=== INFORMATION ===

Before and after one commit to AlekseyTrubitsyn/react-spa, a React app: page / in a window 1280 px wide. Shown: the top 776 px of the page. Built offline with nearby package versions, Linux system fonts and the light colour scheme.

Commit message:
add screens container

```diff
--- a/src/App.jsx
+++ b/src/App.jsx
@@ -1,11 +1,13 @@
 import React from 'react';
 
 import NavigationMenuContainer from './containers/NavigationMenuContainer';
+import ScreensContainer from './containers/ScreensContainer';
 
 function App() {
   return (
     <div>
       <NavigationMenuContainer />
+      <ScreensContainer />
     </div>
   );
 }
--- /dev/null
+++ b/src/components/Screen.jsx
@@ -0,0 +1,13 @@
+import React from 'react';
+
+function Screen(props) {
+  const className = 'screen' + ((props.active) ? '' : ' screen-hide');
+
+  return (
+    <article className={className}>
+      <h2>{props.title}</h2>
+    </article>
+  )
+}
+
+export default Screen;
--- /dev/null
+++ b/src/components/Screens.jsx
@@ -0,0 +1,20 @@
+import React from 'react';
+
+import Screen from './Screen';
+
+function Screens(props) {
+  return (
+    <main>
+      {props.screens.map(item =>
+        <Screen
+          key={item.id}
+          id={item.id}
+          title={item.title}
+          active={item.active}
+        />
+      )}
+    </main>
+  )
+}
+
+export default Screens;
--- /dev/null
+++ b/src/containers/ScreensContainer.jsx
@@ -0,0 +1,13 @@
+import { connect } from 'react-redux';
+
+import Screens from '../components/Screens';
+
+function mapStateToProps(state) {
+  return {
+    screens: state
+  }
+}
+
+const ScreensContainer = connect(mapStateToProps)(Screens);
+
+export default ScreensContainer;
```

===

YOUR GOAL
List the lines of the entries that include "default".

EXPECTED ANSWER
+export default Screen;
+export default Screens;
+export default ScreensContainer;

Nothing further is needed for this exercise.